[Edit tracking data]
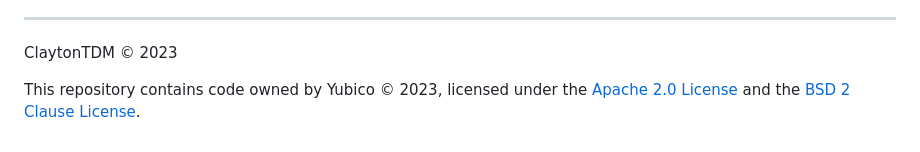
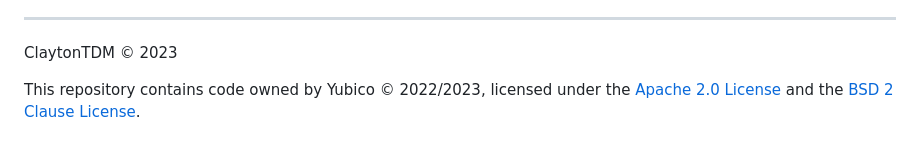
Before and after one commit to ClaytonTDM/yubikey-auto-auth, a Markdown page: README.md, the part around the change. Drawn GitHub-style.

```diff
--- a/README.md
+++ b/README.md
@@ -60,4 +60,4 @@
 
 ClaytonTDM © 2023
 
-This repository contains code owned by Yubico © 2023, licensed under the [Apache 2.0 License](https://github.com/Yubico/yubioath-flutter/blob/main/LICENSE) and the [BSD 2 Clause License](https://github.com/Yubico/yubikey-manager/blob/main/COPYING).
+This repository contains code owned by Yubico © 2022/2023, licensed under the [Apache 2.0 License](https://github.com/Yubico/yubioath-flutter/blob/main/LICENSE) and the [BSD 2 Clause License](https://github.com/Yubico/yubikey-manager/blob/main/COPYING).
```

Task details:
Show all lines in the records above that hold "yubikey".

Solution:
Before and after one commit to ClaytonTDM/yubikey-auto-auth, a Markdown page: README.md, the part around the change. Drawn GitHub-style.
-This repository contains code owned by Yubico © 2023, licensed under the [Apache 2.0 License](https://github.com/Yubico/yubioath-flutter/blob/main/LICENSE) and the [BSD 2 Clause License](https://github.com/Yubico/yubikey-manager/blob/main/COPYING).
+This repository contains code owned by Yubico © 2022/2023, licensed under the [Apache 2.0 License](https://github.com/Yubico/yubioath-flutter/blob/main/LICENSE) and the [BSD 2 Clause License](https://github.com/Yubico/yubikey-manager/blob/main/COPYING).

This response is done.